Harvard researchers develop new kind of soft robotic gripper

Sep 11, 2012 by Bob Yirka report
3D tentacles with multiple sections. Credit: Advanced Materials. DOI: 10.1002/adma.201203002

(Phys.org)—Because traditional robot hands or grippers were first created to assist in production type enterprises, e.g. to help build cars, etc., they have not been very good at working with soft materials. For that reason, over the past couple of years, robot engineers have been working to come up with new ways to give robot hands the ability to manipulate small and/or fragile objects. Now a team from Harvard working with the Department of Energy and DARPA has come up with a tentacle type gripper that is sensitive enough to lift a flower without crushing it. They have had their paper describing their results published in the journal Advanced Materials.

Most robot hands work in ways similar to the human hand, they have that make use of joints to close around an object and then clamp down it with enough pressure to allow for picking things up and setting them down. Newer soft bodied robot hands take their cue from like snakes and in this case, octopi, which grasp objects by covering them with a single soft appendage and squeezing. The result is a the research teams calls a tentacle, which like the octopus, is able to wrap around (or be wrapped around) an object's different parts, spreading the pressure exerted against it in a very gentile way.

The tentacle is a single plastic flexible tube with several channels inside that can each be pumped full of air, causing the pressure needed to hold on to an object. But because each channel is pressurized independently of the others, the tentacle can also be caused to curl in a directed fashion, allowing for wrapping, then squeezing. By adding just enough for the object to be lifted, the tentacle can be made to provide a very gentle lift. And because its abilities are based on air pressure, the tentacle can also be reduced in size when not in use, something that could come in handy for work in tight spaces.
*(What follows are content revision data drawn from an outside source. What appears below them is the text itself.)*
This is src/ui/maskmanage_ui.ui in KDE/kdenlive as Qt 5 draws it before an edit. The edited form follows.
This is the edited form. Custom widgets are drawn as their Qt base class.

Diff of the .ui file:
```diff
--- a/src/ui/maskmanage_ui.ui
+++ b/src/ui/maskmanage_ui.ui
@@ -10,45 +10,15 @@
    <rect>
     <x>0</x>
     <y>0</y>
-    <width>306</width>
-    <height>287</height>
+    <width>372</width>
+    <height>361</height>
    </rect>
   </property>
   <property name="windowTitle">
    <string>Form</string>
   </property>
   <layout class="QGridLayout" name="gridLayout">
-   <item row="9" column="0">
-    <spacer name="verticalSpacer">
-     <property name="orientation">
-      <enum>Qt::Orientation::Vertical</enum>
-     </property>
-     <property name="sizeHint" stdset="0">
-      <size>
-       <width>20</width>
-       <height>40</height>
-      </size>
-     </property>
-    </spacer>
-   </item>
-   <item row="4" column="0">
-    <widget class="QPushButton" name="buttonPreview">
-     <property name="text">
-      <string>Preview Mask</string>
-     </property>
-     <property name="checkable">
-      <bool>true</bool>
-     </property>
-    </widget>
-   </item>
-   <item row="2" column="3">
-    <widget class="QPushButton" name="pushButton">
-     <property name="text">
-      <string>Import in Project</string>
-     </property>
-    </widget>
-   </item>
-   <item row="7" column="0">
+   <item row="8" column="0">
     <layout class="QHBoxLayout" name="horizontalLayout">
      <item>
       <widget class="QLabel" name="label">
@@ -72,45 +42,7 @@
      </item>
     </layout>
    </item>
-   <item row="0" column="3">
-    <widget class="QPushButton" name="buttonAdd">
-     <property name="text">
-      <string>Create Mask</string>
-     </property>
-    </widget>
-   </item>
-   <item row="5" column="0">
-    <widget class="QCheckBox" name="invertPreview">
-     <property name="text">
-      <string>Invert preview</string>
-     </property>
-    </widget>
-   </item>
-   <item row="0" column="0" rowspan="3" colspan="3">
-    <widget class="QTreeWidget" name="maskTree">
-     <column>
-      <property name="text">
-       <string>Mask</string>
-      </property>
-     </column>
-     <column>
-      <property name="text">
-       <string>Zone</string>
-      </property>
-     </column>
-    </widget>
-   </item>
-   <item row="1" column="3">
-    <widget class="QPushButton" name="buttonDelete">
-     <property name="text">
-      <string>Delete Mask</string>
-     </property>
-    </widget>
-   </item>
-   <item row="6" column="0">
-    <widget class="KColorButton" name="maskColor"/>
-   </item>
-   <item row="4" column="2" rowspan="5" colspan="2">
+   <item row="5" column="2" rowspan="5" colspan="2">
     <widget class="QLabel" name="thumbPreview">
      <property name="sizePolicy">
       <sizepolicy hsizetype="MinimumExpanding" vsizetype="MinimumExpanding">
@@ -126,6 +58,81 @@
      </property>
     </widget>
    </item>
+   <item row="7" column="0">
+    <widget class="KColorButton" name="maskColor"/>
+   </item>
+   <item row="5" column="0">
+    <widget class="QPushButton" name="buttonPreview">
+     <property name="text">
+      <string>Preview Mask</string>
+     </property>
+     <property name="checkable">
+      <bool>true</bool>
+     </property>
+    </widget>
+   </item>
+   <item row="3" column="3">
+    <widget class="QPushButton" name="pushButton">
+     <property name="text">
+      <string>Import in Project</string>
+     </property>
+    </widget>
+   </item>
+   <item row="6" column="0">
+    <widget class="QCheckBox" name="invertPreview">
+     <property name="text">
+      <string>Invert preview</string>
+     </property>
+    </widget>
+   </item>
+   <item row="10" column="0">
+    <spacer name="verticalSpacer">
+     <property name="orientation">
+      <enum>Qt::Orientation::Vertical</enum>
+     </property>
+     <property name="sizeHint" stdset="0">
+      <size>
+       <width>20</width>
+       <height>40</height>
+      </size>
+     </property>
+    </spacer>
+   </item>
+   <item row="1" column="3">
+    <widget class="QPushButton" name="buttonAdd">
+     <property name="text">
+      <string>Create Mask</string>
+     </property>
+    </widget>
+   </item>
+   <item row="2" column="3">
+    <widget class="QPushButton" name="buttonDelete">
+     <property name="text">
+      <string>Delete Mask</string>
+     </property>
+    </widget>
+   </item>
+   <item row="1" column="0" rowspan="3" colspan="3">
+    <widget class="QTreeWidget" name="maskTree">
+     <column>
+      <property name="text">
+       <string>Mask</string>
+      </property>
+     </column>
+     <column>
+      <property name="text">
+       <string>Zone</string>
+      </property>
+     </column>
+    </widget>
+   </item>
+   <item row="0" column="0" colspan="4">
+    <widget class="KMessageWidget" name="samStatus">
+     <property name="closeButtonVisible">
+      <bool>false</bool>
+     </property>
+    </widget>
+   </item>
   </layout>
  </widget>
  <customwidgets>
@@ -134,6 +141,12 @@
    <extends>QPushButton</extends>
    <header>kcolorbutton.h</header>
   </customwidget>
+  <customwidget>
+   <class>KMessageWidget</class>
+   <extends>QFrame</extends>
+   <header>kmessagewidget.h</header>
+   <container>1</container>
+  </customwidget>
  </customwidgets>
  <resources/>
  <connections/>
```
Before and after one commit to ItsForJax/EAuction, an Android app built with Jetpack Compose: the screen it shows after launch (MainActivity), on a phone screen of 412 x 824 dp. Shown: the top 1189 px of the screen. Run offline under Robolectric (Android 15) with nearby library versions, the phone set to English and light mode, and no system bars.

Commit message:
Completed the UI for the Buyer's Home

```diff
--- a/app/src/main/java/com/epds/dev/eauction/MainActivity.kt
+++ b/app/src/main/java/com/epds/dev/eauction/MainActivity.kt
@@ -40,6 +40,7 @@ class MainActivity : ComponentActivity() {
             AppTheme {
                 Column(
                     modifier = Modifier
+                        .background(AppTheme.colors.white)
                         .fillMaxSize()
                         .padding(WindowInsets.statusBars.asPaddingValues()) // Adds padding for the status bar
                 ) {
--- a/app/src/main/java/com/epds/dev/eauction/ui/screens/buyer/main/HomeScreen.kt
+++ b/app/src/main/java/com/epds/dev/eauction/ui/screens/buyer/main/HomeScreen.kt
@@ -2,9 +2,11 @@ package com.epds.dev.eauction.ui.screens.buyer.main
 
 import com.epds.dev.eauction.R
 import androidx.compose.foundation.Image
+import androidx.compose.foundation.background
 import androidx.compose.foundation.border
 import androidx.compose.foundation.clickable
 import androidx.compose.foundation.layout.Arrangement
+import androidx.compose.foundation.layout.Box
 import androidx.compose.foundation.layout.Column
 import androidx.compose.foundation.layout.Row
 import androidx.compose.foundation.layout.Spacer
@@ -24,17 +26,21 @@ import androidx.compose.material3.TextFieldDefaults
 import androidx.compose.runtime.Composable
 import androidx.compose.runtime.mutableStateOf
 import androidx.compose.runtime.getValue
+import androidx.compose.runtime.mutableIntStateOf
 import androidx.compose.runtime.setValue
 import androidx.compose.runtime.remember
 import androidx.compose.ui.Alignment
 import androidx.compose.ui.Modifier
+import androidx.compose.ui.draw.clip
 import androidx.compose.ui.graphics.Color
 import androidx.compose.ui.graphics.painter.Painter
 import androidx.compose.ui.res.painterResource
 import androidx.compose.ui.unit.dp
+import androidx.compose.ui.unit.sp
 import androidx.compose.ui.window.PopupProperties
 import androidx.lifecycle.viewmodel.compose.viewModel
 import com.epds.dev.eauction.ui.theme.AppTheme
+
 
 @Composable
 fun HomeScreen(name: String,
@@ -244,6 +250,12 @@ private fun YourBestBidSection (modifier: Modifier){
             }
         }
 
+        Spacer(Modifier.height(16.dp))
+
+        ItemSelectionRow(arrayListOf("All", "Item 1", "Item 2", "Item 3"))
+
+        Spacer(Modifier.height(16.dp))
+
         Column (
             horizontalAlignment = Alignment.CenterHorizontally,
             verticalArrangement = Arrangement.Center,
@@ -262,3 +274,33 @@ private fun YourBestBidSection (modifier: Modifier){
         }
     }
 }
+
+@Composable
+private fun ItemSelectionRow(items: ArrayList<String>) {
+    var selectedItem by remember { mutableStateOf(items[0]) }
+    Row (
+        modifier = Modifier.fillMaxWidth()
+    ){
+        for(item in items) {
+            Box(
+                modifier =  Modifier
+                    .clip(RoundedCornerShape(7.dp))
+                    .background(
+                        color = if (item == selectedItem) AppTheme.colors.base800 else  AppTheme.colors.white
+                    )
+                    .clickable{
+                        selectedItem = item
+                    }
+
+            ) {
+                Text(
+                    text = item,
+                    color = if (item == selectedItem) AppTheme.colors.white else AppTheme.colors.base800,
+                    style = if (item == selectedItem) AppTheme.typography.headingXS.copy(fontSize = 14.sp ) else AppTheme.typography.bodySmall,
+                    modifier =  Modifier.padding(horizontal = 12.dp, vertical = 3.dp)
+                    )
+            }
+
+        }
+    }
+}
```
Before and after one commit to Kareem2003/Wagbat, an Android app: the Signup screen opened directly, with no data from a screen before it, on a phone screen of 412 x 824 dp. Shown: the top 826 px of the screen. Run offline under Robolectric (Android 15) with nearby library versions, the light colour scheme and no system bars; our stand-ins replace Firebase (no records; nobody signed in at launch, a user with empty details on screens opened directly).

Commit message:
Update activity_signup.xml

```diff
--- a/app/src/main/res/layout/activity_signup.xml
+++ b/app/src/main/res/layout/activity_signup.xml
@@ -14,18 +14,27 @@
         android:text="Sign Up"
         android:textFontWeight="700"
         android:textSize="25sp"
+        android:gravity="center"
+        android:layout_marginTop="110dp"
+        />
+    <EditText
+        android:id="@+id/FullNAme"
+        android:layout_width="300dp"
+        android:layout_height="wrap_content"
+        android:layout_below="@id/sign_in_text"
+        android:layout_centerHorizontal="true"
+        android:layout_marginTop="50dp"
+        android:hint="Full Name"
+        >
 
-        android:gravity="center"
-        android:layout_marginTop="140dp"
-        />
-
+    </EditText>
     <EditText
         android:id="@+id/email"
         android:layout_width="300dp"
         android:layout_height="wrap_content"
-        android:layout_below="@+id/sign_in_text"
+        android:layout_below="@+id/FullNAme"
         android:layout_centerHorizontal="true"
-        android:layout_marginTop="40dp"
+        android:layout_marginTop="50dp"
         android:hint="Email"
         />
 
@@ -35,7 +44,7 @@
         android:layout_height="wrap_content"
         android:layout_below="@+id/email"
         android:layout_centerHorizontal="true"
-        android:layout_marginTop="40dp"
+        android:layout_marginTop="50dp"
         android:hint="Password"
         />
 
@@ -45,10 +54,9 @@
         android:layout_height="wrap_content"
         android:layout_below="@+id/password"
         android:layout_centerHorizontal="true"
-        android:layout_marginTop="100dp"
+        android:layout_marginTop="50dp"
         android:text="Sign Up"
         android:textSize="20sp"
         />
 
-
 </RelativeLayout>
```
This video is not supported by your browser at this time.

The multiple channel approach allows for the tentacle to curl in three dimensions, whereas others up till now could only curl in one direction. To add even more functionality, the team has tried affixing a very small camera to the end of the tentacle, a syringe and even a suction cup to allow the tentacle to latch onto objects or hold them in different ways.

Explore further: Simulations for better transparent oxide layers

More information: Robotic Tentacles with Three-Dimensional Mobility Based on Flexible Elastomers, Advanced Materials. Article first published online: 7 SEP 2012. DOI: 10.1002/adma.201203002 (Full text PDF)

Abstract
Soft robotic tentacles that move in three dimensions upon pressurization are fabricated by composing flexible elastomers with different tensile strengths using soft lithographic molding. These actuators are able to grip complex shapes and manipulate delicate objects. Embedding functional components into these actuators (for example, a needle for delivering fluid, a video camera, and a suction cup) extends their capabilities.

Related Stories

Robots learn to pick up oddly shaped objects

May 09, 2012

(Phys.org) -- When Cornell engineers developed a new type of robot hand that could pick up oddly shaped objects it presented a challenge: It was easy for a human operator to choose the best place to take h ...

DARPA to invest in iRobot's inflatable robot arm

Aug 22, 2012

(Phys.org) -- In military operations there are a lot of things that need to be done besides fighting, and the US government is hoping to offload as much of those things as possible to robots. To that end, ...

Giant squid photographed for first time

Sep 28, 2005

A mysterious sea creature -- the giant squid immortalized by Jules Verne's novel "20,000 Leagues Under the Sea" -- has been photographed for the first time.

Soft grip: Pneumatic elastomers as robotic arms

Jan 21, 2011

(PhysOrg.com) -- It looks like a starfish made of soft plastic. When air is blown into it through a thin tube it comes to life and the starfish closes like a hand. It does this so gently that it can grasp ...

Recommended for you

Simulations for better transparent oxide layers

23 hours ago

Touchscreens and solar cells rely on special oxide layers. However, errors in the layers' atomic structure impair not only their transparency, but also their conductivity. Using atomic models, Fraunhofer ...

Team pioneers strategy for creating new materials

Aug 29, 2014

Making something new is never easy. Scientists constantly theorize about new materials, but when the material is manufactured it doesn't always work as expected. To create a new strategy for designing materials, ...

Plug n' Play protein crystals

Aug 29, 2014

Almost a hundred years ago in 1929 Linus Pauling presented the famous Pauling's Rules to describe the principles governing the structure of complex ionic crystals. These rules essentially describe how the ...

User comments : 2

Adjust slider to filter visible comments by rank

Display comments: newest first

baudrunner
5 / 5 (1) Sep 11, 2012
The result is a gripper the research teams calls a tentacle, which like the octopus, is able to wrap around (or be wrapped around) an object's different parts, spreading the pressure exerted against it in a very gentile way.
Are Gentiles more adept at picking up delicate things than non-Gentiles?
VendicarD
5 / 5 (2) Sep 11, 2012
The advances in teledildonics are coming rapidly now.